■ **Your assignment**
Without any pictures, restate the full set of records below exactly.

[Before and after images]
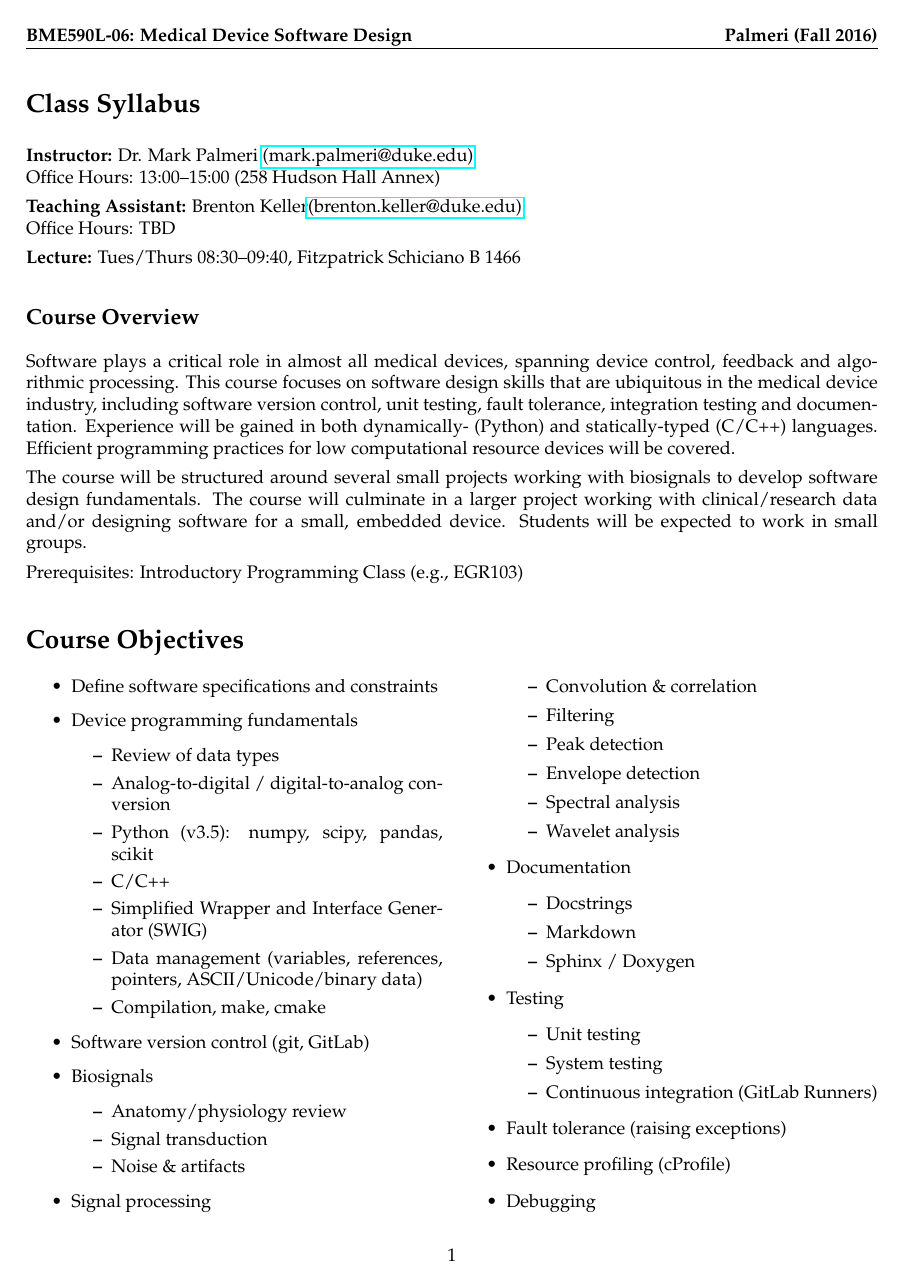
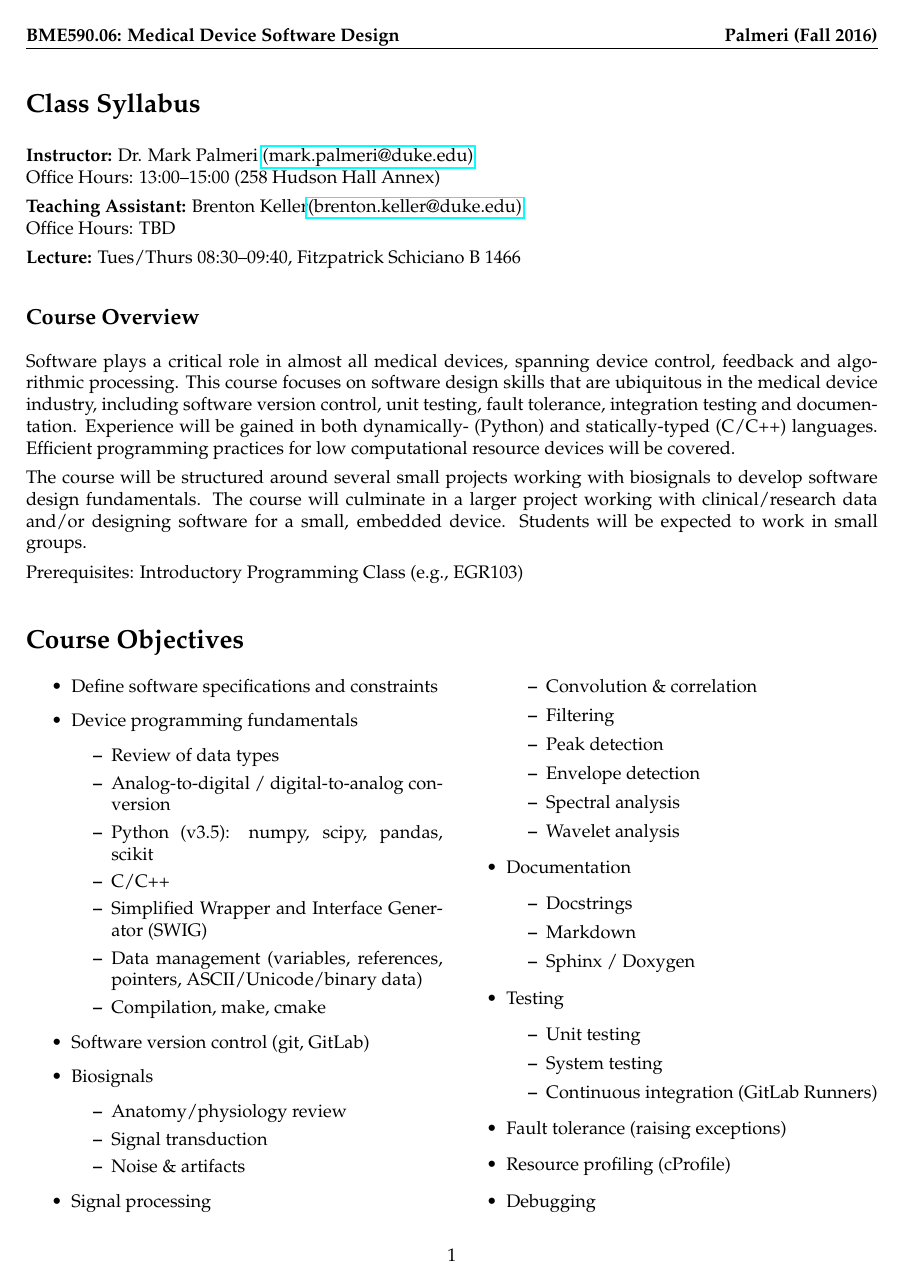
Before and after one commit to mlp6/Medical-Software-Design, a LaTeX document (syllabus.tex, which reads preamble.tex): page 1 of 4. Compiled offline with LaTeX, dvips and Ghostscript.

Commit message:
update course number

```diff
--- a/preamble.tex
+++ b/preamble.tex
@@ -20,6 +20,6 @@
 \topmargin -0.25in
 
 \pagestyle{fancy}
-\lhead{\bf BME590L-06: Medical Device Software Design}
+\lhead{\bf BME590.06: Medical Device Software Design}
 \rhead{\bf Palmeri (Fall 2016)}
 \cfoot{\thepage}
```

■ **Solution to this task**
Before and after one commit to mlp6/Medical-Software-Design, a LaTeX document (syllabus.tex, which reads preamble.tex): page 1 of 4. Compiled offline with LaTeX, dvips and Ghostscript.

Commit message:
update course number

```diff
--- a/preamble.tex
+++ b/preamble.tex
@@ -20,6 +20,6 @@
 \topmargin -0.25in
 
 \pagestyle{fancy}
-\lhead{\bf BME590L-06: Medical Device Software Design}
+\lhead{\bf BME590.06: Medical Device Software Design}
 \rhead{\bf Palmeri (Fall 2016)}
 \cfoot{\thepage}
```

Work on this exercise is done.